What people are saying - Write a review
We haven't found any reviews in the usual places.
Other editions - View all
according afterwards ages ancient antiquity appears arts Asia astronomy authors believe body Britain Cæsar called Caspian cause Celtic Celts century character Chinese Christ common consequently considerable considered continued death derived discovered distinct Divinity early earth east Egypt Egyptians empire established eternal Europe existence fact fire four future Gauls Germans give given Goths Greece Greeks hand hence Hindoos human hundred idea ignorance India inhabitants instance Italy king knowledge known language laws learned least less letters light lived looked mankind manner matter mind mountains nations nature never northern observations opinion original passed period Persians philosophers possessed present principles probable proof province race reason received regions religion Romans Rome says Scythians sense soul speak supposed Tartars thing thousand tion traced tribes truth universal various whole writers
Page 45 - For I know that my redeemer liveth, and that he shall stand at the latter day upon the earth: And though after my skin worms destroy this body, yet in my flesh shall I see God: Whom I shall see for myself, and mine eyes shall behold, and not another ; though my reins be consumed within me.
Page 241 - Let us only, if you please, to take leave of this subject, reflect, upon this occasion, on the vanity and transient glory of all this habitable world ; how, by the force of one element breaking loose upon the rest, all the varieties of nature, all the works of art, all the labours of men, are reduced to nothing; all that we admired and adored before, as great...
Page 28 - For that which befalleth the sons of men befalleth beasts ; even one thing befalleth them : as the one dieth, so dieth the other; yea, they have all one breath ; so that a man hath no pre-eminence above a beast : for all is vanity.
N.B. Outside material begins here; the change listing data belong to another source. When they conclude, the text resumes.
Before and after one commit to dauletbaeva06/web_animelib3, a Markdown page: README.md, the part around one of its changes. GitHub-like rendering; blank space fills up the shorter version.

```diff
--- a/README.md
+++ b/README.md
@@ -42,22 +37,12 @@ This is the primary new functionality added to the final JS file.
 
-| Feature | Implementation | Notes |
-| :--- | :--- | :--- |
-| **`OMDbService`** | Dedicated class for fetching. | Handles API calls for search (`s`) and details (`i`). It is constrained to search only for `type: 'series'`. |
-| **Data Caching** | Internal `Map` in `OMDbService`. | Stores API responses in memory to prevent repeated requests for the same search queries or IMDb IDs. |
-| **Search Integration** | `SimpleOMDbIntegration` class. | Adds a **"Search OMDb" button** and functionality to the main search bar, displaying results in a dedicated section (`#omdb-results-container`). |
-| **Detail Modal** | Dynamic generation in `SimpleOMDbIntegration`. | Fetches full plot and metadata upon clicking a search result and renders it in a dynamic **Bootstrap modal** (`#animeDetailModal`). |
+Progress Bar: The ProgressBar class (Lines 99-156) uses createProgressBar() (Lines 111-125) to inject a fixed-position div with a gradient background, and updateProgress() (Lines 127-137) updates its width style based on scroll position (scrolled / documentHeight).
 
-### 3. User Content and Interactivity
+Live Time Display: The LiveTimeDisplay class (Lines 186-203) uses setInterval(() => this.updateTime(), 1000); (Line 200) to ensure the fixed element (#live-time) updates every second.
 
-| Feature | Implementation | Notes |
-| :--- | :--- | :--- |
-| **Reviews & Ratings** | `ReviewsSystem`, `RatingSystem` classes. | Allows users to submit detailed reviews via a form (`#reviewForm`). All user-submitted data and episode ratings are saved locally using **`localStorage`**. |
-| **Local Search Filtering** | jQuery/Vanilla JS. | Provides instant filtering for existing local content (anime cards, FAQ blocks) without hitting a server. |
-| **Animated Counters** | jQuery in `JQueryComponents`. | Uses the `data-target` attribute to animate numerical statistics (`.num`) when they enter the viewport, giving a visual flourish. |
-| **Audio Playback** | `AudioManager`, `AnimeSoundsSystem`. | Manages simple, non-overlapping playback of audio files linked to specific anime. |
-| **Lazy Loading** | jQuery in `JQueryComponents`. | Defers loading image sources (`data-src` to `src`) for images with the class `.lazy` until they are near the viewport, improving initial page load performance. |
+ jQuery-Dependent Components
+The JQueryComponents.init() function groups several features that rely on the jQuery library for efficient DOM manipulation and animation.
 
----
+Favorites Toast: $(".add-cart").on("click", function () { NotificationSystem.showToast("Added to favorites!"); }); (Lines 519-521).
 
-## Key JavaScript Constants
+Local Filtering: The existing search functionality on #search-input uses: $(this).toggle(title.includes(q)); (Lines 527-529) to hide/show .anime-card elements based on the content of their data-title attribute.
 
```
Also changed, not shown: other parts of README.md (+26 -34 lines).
All go unto one place ; all are of the dust, and all turn to dust again.
Page 292 - Let the motive be in the deed, and not in the event. Be not one whose motive for action is the hope of reward. Let not thy life be spent in inaction.
Page 30 - Earth in the following manner : ' For what is this life but a circulation of little mean actions? We lie down and rise again, dress and undress, feed and wax hungry, work or play, and are weary, and then we lie down again, and the circle returns. We spend the day in trifles, and when the night comes we throw ourselves into the bed of folly, amongst dreams, and broken thoughts, and wild imaginations. Our reason lies asleep by us, and we are for the time as arrant brutes as those that sleep in the...
Page 241 - Here stood the Alps, a prodigious range of stone, the load of the earth, that covered many countries, and reached their arms from the ocean to the Black Sea ; this huge mass of stone is softened and dissolved, as a tender cloud, into rain. Here stood the African mountains, and Atlas with his top above the clouds.
Page 292 - have abandoned all thought of the fruit which " is produced from their actions, are freed from " the chains of birth, and go to the regions of
Page 402 - O Oscar ! bend the strong in amt : but spare the feeble hand. Be thou a stream of many tides against the foes of thy people ; but like the gale that moves the grass, to those who ask thine aid. So Trenmor lived ; such Trathal was ; and such has Fingal been. My arm was the support of the injured ; the weak rested behind the lightning of my steel.
Page 24 - For it is ridiculous to attempt to prove the truth of those perceptions, whose truth we can no otherwise prove, than by other perceptions of exactly the same kind with them, and which there is just the same ground to suspect ; or to attempt to prove the truth of our faculties, which can no otherwise be proved, than by the use or means of those very suspected faculties themselves.
Page 224 - Fasts, mortifications, and penances, all rigid, and many of them excruciating to an extreme degree, were the means employed to appease the wrath of their gods, and the Mexicans never approached their altars without sprinkling them with blood drawn from their own bodies.